• [TASK GOAL]
The word "width" occurs in some lines of the data. Return each such line.

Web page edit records
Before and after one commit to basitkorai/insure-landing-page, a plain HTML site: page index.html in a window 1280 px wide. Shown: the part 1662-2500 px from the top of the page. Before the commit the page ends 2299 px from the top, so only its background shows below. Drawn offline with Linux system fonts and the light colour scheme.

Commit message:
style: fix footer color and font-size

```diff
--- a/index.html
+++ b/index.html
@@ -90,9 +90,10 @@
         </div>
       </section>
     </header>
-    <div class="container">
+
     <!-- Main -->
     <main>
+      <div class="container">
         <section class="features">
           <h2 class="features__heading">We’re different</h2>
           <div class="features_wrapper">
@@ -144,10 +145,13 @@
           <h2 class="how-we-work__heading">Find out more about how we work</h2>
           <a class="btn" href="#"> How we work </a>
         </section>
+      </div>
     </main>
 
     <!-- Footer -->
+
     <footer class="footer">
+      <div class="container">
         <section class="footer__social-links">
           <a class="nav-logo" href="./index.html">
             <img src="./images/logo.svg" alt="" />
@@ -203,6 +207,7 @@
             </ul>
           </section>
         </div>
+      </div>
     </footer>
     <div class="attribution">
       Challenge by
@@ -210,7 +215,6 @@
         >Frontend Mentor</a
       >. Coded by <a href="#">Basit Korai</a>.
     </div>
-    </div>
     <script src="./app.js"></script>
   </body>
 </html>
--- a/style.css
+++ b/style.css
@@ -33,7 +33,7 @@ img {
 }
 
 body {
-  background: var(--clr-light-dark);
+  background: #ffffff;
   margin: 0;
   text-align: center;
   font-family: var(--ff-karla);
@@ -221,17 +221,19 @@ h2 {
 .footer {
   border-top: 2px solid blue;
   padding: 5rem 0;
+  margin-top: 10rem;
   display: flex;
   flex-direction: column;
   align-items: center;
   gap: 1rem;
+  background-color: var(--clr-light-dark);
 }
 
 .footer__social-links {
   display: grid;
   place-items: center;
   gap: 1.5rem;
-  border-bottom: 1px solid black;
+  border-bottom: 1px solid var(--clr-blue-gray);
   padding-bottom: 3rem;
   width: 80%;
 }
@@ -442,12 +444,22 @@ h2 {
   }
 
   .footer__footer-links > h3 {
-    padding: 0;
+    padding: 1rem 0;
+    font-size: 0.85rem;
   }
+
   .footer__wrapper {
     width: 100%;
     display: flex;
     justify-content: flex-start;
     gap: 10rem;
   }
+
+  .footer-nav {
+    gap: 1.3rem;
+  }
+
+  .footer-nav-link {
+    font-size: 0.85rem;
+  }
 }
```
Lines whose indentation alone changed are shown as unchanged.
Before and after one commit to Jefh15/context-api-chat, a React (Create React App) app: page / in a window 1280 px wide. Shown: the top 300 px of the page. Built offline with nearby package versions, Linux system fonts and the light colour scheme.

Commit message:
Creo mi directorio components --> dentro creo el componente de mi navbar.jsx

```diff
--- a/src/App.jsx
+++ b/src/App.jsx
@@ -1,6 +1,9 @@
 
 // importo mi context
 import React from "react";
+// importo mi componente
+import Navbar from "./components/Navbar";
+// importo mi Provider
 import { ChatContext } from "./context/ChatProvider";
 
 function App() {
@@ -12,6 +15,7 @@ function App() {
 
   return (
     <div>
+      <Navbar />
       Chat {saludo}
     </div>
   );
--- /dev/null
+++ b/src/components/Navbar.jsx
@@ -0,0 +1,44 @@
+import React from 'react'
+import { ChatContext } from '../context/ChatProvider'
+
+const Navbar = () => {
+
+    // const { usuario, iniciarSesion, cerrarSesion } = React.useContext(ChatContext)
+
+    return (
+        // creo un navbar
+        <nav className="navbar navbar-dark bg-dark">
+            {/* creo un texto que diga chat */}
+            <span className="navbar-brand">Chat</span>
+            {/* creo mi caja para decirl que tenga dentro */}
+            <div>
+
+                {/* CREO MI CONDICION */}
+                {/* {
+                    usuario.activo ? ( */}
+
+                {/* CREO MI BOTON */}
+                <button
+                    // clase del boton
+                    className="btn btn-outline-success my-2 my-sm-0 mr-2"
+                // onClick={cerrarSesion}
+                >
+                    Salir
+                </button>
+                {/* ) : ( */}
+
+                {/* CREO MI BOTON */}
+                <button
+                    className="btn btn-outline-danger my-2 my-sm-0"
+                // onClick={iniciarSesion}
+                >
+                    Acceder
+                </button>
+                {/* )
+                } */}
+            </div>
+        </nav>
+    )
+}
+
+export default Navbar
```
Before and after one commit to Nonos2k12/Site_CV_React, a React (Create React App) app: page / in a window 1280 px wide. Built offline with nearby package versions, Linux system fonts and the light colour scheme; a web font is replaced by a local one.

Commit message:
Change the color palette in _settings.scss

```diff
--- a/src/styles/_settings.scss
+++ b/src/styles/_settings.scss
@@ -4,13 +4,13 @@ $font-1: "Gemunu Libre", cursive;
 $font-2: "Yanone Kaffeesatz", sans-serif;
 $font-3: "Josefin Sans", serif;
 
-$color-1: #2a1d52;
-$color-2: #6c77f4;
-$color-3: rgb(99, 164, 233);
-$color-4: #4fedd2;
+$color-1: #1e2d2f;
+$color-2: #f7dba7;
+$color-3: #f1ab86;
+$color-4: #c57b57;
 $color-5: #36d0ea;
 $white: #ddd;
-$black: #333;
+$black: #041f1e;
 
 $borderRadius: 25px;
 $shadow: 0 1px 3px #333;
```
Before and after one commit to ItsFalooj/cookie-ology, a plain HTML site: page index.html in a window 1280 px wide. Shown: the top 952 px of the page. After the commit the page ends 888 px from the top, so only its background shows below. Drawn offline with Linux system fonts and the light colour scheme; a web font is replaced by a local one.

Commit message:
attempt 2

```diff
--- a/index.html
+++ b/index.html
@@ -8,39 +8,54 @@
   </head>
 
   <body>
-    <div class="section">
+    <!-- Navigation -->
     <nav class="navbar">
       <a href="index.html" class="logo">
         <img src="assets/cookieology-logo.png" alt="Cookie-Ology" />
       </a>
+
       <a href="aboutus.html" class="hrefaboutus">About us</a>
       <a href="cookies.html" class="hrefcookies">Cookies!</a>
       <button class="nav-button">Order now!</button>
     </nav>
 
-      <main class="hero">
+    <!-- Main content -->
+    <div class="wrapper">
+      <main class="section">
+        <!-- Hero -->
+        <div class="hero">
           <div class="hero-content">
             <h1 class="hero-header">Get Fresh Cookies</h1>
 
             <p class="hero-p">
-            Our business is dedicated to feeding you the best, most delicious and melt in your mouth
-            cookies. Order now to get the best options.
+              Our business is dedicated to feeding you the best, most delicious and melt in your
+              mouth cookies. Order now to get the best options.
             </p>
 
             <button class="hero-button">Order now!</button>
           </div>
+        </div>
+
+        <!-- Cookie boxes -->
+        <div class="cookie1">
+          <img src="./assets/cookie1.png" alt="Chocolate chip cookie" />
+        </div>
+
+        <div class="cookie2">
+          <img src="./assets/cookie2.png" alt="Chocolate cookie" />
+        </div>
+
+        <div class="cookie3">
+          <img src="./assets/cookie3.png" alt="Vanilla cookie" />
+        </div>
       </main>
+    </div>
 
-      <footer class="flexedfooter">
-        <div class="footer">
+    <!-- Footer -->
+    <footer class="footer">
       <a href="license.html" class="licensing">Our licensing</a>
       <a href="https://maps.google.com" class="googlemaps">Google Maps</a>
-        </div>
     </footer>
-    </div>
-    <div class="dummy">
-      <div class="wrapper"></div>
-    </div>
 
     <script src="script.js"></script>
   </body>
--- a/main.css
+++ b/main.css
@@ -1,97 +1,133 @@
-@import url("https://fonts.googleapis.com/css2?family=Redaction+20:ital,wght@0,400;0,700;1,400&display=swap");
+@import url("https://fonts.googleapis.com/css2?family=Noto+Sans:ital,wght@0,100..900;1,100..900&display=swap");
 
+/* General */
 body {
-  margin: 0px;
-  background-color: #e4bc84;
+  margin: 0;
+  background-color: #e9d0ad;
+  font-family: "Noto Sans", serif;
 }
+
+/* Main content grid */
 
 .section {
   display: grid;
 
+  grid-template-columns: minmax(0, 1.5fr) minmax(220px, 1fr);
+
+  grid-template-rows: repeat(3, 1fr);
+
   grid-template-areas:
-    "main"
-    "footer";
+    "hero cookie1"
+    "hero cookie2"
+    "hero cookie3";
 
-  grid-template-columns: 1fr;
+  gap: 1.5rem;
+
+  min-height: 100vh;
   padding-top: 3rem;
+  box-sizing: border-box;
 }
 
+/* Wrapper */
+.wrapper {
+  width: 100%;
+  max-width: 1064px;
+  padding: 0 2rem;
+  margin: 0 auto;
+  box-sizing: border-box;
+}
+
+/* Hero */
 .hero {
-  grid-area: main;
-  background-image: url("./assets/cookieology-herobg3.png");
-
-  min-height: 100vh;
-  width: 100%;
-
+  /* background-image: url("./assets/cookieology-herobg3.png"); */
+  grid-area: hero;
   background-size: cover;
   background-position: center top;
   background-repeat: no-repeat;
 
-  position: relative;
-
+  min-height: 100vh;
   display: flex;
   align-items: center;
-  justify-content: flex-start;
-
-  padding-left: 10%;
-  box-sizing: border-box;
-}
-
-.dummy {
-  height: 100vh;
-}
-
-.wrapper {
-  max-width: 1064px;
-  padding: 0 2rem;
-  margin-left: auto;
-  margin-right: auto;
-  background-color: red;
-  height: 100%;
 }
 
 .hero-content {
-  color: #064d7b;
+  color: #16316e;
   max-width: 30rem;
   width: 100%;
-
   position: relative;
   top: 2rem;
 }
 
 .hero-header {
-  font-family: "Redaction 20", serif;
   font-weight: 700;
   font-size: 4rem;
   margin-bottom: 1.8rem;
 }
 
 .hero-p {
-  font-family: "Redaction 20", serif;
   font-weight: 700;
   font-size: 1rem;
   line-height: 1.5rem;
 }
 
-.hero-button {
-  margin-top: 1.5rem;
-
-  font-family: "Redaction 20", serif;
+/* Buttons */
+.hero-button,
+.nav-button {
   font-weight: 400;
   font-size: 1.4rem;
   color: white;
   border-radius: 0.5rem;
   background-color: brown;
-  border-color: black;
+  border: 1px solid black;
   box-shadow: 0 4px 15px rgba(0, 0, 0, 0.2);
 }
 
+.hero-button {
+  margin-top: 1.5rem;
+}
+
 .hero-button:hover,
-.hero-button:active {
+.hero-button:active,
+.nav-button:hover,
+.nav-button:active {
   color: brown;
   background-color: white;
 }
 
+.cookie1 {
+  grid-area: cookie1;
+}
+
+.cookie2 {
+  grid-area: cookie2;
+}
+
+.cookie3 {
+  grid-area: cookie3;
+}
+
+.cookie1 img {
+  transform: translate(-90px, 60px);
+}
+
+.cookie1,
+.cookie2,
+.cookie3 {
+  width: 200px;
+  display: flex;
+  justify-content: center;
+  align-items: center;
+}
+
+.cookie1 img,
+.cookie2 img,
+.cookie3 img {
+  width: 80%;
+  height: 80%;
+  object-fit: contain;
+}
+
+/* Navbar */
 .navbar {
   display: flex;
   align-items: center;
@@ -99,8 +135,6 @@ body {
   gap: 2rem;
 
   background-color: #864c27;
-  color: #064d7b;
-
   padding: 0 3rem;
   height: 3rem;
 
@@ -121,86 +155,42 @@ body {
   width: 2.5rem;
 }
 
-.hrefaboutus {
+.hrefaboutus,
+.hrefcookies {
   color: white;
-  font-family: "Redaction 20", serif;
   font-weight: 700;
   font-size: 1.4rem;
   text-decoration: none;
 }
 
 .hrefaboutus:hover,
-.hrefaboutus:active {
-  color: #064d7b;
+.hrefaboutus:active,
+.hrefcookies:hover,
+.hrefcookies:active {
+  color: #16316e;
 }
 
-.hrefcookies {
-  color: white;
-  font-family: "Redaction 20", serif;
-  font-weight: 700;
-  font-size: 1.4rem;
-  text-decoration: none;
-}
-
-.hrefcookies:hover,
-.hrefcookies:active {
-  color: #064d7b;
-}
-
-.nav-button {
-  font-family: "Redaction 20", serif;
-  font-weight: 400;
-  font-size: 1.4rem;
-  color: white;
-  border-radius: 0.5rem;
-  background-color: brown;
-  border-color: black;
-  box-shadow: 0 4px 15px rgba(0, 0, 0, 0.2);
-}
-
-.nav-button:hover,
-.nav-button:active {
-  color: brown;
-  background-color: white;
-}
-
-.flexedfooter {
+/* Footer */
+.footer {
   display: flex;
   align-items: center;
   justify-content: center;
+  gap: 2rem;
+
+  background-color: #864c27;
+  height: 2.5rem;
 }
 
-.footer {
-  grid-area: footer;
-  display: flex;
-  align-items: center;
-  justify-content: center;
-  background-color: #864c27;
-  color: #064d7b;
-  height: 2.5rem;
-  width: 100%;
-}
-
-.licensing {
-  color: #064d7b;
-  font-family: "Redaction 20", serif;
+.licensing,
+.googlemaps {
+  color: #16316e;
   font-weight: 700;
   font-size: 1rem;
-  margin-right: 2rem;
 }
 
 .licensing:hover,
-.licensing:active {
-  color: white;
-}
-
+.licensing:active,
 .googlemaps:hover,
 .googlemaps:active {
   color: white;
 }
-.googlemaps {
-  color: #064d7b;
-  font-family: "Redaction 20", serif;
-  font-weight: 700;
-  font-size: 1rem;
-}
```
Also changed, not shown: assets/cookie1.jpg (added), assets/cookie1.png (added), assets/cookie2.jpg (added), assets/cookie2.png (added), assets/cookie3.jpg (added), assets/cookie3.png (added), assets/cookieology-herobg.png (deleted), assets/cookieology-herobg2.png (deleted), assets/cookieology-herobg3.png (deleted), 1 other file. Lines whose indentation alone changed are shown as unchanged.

• [EXERCISE ANSWER]
   width: 80%;
     width: 100%;
+  width: 100%;
+  max-width: 1064px;
-  width: 100%;
-  max-width: 1064px;
   max-width: 30rem;
   width: 100%;
+  width: 200px;
+  width: 80%;
   width: 2.5rem;
-  width: 100%;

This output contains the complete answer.